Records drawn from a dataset
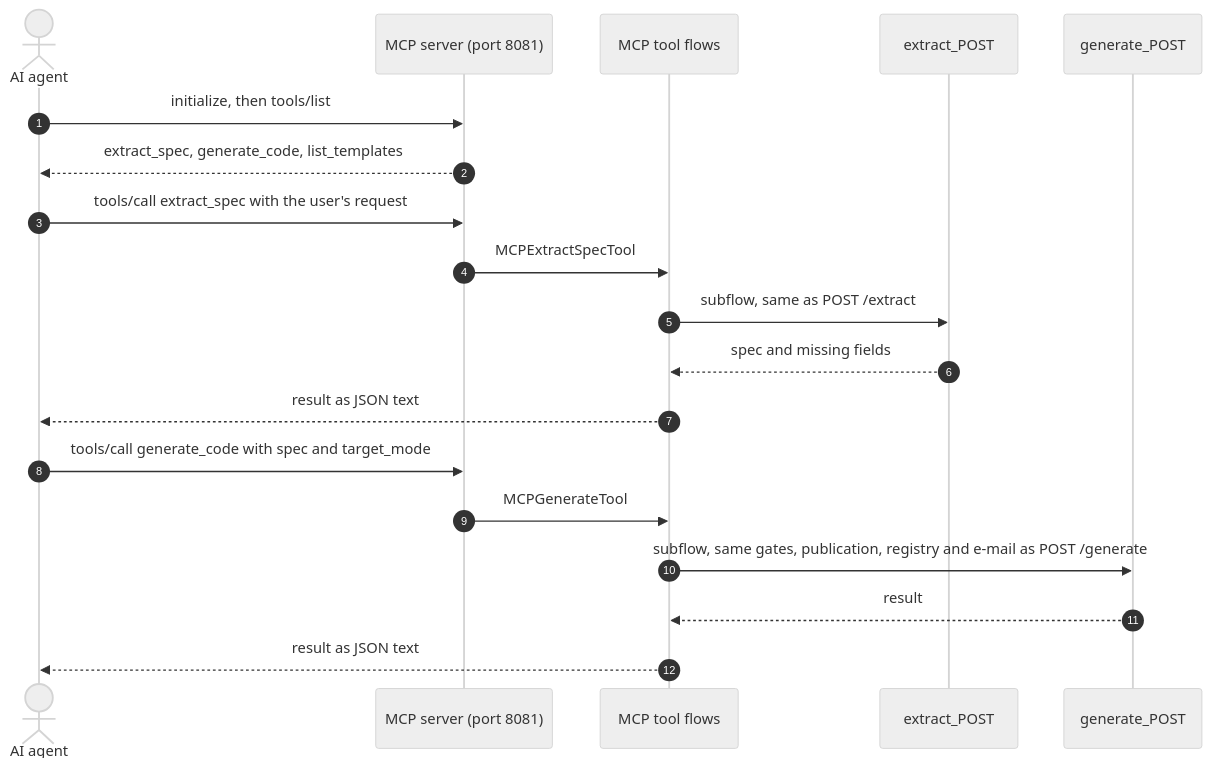
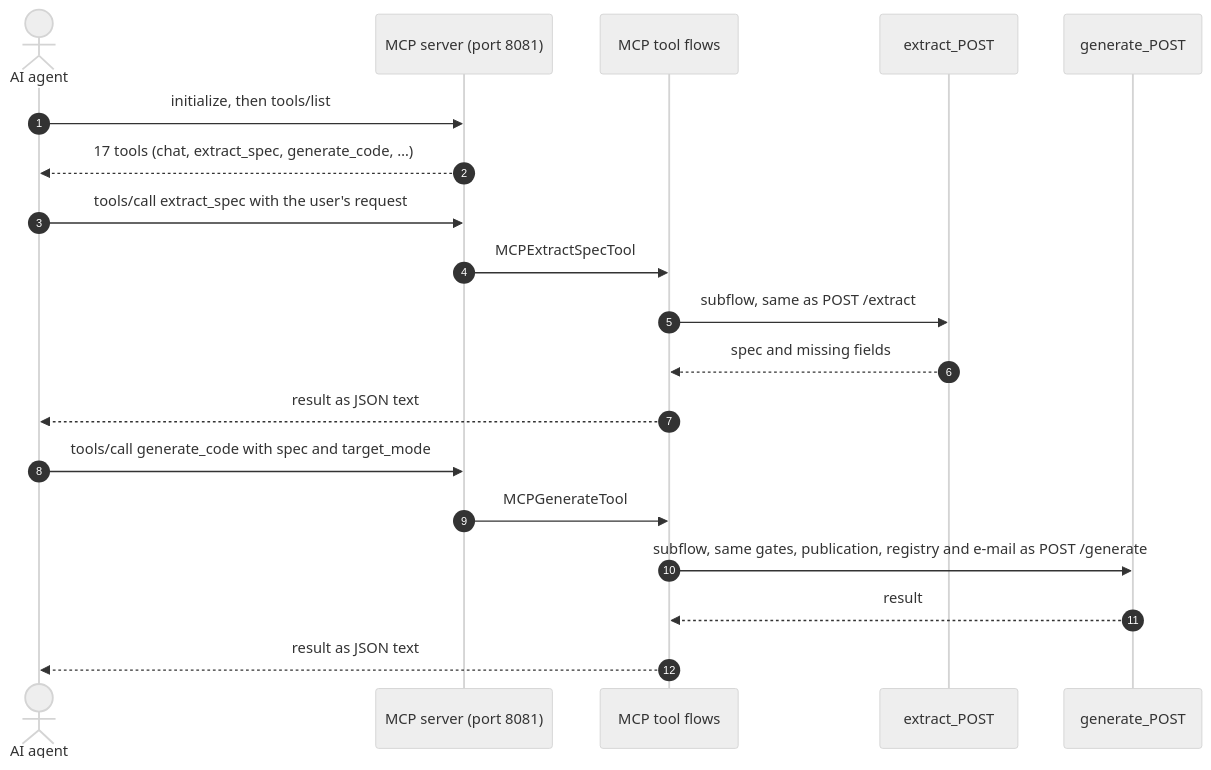
Before and after one commit to mpandav-tibco/ai-template-generator: the seventh of 10 diagrams in README.md, drawn with Mermaid (neutral theme). The commit also changed other lines of this file and 1 other file, not shown here.

````diff
--- a/README.md
+++ b/README.md
@@ -373,21 +405,21 @@
 ```mermaid
 sequenceDiagram
     autonumber
     actor A as AI agent
     participant M as MCP server (port 8081)
     participant T as MCP tool flows
     participant X as extract_POST
     participant G as generate_POST
     A->>M: initialize, then tools/list
-    M-->>A: extract_spec, generate_code, list_templates
+    M-->>A: 17 tools (chat, extract_spec, generate_code, …)
     A->>M: tools/call extract_spec with the user's request
     M->>T: MCPExtractSpecTool
     T->>X: subflow, same as POST /extract
     X-->>T: spec and missing fields
     T-->>A: result as JSON text
     A->>M: tools/call generate_code with spec and target_mode
     M->>T: MCPGenerateTool
     T->>G: subflow, same gates, publication, registry and e-mail as POST /generate
     G-->>T: result
     T-->>A: result as JSON text
 ```
````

» **TASK TO CARRY OUT**
Which lines above hold the string "with"? Copy every one of them.

» **THE COMPLETED TASK**
Before and after one commit to mpandav-tibco/ai-template-generator: the seventh of 10 diagrams in README.md, drawn with Mermaid (neutral theme). The commit also changed other lines of this file and 1 other file, not shown here.
     A->>M: tools/call extract_spec with the user's request
     A->>M: tools/call generate_code with spec and target_mode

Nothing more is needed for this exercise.